“This is black malt right here,” he tells me as he opens two bags sitting in a corner of the brewery’s malt and mill room. The first is filled with aromatic mahogany-colored pellets that resemble oblong coffee beans. “These give the beer a nice, roasty kind of coffee flavor.” He opens the other bag and lovingly grabs a handful of the golden grains inside. “And then our base malt, which is going to give the majority of the body to our beer – and the alcohol content – is that light one right there. Malted barley.” This is just how he is: unassuming, fully trusting of his customers to understand and appreciate the complexities of the beer he’s making. And if the taproom’s success is any indication, his customers are up to the challenge.

dustbowl5In person, Oliver is unassuming. A sandy-haired dude in jeans and a black “Hops of Wrath” t-shirt, at least a day’s worth of light stubble on his face. In fact, all of Dust Bowl’s employees seem like average guys. As Oliver describes the process of adding mash to the giant tanks behind him, rock music blares from across the room, and several men with beards, brooms and the signature black Dust Bowl t-shirt mill about the room. One belts the song out in an off-key baritone, and every one of them has an easy smile playing at the corners of his mouth – even the guy pushing the broom.

But don’t let appearances fool you. These guys are the best of the best, consummate craft beer experts who thrive in a region – the Central Valley, that is – that was once a domestic large scale beer market. Think Budweiser or Corona, not Arcadia Ales, the Michigan-based microbrewery where assistant brewer Kevin Becraft worked before he landed at Dust Bowl. Even the intern, Brandon, a young man with short-cropped hair who was studiously hunched over a microscope when we first arrived at the brewery, gets described by Tate as a “biology guru.” Oliver himself has won multiple awards in his field, beginning in 2006 when he won the Samuel Adams Longshot Homebrew Competition with his version of an Old Ale.

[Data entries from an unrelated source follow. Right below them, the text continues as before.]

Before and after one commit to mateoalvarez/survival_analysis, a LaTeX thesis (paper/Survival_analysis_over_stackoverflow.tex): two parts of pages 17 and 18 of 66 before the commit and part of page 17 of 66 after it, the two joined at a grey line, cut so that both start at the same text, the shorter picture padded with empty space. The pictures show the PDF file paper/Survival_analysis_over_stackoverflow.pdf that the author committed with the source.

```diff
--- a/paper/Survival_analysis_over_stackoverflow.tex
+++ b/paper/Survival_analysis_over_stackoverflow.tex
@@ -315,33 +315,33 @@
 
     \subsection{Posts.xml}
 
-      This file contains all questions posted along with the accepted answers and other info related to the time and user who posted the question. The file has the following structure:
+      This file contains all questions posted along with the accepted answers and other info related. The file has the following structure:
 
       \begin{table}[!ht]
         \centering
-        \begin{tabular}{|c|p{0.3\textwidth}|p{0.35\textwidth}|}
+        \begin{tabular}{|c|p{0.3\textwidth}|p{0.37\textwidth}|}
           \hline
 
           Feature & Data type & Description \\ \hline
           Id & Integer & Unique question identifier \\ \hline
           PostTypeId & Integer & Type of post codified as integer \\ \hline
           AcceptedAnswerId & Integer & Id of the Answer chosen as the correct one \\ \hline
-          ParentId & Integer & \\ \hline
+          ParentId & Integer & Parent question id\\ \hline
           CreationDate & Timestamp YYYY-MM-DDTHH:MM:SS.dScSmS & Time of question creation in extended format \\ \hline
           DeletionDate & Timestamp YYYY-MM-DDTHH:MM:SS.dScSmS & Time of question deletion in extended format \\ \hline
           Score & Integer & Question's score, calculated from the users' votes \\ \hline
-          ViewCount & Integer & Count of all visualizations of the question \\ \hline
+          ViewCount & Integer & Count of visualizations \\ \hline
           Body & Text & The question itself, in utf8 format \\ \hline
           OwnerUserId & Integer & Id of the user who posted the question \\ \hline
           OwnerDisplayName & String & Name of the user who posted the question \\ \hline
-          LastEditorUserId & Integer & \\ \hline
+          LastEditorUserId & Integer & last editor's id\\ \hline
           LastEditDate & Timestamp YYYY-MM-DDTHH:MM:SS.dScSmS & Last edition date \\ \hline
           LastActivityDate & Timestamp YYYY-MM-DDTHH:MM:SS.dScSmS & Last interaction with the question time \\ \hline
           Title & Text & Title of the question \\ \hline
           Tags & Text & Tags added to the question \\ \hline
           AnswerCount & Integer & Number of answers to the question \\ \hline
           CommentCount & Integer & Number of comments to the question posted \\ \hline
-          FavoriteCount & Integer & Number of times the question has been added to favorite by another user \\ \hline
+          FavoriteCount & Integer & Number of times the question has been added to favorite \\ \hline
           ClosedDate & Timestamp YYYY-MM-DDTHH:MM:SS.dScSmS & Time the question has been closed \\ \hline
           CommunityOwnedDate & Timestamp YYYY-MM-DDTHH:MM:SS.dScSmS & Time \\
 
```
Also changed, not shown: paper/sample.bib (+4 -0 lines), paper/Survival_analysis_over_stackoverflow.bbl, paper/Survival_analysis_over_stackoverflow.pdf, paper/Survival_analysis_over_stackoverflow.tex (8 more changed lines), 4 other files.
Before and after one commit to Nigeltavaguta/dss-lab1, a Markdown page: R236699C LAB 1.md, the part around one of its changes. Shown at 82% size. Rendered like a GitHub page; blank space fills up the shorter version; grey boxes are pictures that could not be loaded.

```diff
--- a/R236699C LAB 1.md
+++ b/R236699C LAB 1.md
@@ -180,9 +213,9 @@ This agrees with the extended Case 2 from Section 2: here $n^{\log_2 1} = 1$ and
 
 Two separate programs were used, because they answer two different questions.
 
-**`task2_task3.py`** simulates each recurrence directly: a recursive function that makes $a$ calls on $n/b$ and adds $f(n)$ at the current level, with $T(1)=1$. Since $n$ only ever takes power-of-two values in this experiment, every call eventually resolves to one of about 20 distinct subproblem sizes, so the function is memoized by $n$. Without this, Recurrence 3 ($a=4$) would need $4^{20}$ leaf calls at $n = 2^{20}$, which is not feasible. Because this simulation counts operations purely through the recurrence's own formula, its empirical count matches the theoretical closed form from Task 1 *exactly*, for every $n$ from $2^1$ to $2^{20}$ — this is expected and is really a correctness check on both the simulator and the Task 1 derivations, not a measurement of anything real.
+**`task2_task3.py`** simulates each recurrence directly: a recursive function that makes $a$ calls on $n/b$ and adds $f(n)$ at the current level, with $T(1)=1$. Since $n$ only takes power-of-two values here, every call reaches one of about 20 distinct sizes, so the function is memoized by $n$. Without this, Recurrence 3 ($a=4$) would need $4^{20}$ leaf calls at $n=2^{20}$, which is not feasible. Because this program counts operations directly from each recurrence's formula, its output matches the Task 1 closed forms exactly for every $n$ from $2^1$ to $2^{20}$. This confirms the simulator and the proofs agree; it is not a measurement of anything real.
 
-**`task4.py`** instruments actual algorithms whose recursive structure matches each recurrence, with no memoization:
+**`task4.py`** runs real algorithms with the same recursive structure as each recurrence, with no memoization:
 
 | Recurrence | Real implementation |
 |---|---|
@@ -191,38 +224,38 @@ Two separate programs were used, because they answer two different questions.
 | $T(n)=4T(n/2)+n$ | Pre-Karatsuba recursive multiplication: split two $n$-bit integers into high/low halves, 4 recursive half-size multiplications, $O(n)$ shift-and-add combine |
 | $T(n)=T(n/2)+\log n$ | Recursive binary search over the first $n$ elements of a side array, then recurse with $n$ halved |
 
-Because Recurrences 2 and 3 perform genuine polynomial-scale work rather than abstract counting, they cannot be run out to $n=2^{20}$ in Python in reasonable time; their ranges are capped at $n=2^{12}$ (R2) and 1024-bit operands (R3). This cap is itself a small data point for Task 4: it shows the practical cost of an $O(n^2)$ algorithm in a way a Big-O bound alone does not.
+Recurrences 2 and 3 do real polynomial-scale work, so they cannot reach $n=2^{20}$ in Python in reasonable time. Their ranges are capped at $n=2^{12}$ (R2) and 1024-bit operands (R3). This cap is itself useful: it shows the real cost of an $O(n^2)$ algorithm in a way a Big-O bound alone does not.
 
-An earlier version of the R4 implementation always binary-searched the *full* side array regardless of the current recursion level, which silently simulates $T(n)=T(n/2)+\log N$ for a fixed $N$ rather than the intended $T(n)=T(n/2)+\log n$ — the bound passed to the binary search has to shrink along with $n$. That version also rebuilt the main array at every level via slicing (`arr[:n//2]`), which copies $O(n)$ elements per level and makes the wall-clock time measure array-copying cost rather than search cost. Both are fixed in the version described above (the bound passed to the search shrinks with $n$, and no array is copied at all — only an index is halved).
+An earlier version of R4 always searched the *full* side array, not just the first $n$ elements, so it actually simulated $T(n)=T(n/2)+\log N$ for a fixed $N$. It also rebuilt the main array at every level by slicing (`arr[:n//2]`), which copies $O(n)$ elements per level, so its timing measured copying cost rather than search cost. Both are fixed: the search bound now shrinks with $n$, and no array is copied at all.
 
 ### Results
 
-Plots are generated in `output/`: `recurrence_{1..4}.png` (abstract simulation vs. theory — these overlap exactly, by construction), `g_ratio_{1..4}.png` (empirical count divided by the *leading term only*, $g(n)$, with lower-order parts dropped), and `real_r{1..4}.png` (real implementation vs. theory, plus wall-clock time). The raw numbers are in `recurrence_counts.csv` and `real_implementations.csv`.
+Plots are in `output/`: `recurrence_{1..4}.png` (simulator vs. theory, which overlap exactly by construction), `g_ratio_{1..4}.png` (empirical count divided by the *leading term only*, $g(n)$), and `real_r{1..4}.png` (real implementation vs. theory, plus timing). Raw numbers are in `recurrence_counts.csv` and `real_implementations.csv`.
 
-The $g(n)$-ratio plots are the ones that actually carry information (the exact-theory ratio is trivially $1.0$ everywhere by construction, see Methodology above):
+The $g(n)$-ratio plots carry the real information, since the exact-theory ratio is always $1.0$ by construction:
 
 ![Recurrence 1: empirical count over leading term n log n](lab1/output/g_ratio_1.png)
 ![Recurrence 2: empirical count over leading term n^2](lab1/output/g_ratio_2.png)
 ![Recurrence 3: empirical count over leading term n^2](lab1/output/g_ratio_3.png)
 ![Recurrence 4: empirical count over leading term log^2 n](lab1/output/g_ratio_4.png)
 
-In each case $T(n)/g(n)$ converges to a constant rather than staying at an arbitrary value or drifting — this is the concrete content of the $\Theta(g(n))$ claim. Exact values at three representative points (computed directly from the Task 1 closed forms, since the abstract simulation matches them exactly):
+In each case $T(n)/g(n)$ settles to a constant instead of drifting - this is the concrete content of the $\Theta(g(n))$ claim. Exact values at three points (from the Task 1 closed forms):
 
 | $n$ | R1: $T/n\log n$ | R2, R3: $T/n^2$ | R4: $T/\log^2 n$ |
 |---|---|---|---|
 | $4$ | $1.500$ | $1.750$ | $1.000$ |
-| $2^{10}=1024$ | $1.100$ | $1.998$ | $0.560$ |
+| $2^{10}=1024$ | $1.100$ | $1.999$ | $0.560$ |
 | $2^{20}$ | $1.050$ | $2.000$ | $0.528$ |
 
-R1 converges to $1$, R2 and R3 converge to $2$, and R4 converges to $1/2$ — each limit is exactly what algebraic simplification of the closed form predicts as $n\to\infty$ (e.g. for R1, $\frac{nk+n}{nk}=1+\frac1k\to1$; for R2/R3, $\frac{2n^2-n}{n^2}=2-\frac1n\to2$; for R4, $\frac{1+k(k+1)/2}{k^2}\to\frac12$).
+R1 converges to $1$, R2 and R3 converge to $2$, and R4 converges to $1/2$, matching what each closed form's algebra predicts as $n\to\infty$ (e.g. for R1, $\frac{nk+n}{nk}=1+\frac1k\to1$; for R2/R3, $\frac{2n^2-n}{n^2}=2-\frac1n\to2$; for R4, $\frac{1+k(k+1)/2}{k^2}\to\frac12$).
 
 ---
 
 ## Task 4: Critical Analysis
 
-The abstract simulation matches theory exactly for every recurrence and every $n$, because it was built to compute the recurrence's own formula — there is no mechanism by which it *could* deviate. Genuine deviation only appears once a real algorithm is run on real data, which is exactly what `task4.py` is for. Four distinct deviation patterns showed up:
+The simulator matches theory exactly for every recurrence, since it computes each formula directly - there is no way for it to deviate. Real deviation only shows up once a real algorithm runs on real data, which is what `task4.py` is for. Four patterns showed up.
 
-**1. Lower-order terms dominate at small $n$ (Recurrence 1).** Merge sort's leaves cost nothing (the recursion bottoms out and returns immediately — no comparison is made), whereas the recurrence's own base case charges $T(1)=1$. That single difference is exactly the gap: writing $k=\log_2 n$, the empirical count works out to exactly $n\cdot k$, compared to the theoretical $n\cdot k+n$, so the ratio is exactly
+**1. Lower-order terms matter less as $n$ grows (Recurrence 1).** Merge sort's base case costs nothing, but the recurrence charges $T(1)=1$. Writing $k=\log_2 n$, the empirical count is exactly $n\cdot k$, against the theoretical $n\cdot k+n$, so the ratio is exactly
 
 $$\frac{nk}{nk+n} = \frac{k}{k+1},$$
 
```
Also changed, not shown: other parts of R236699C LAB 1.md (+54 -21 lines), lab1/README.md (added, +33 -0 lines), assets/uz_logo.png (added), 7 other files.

At the time, Tate was still a coach and high school P.E. teacher, and Dust Bowl Brewing Company was nothing more than a gleam in his entrepreneurial eye. But a writeup in the local paper about Oliver’s prize-winning beer got him thinking. “He won the national home brew contest for Sam Adams and he’s local – he was in Hilmar, and I was going are you kidding me? I had always wanted to start a business, and finally I called him, and he said ‘that’s my dream.’ And I said ‘well what do you need to do to make it happen?’ and he said ‘I need to go to commercial brewing school.’”

With Tate’s backing, Oliver applied for and was accepted to the commercial brewing program at UC Davis. He did well – astoundingly well. In 2008 he scored the highest score worldwide on his exit exam. The following year, he was named in DRAFT magazine as one of “Nine Beer Innovators to Watch” by Samuel Adams founder and brewer Jim Koch. In short, this guy knows his beer.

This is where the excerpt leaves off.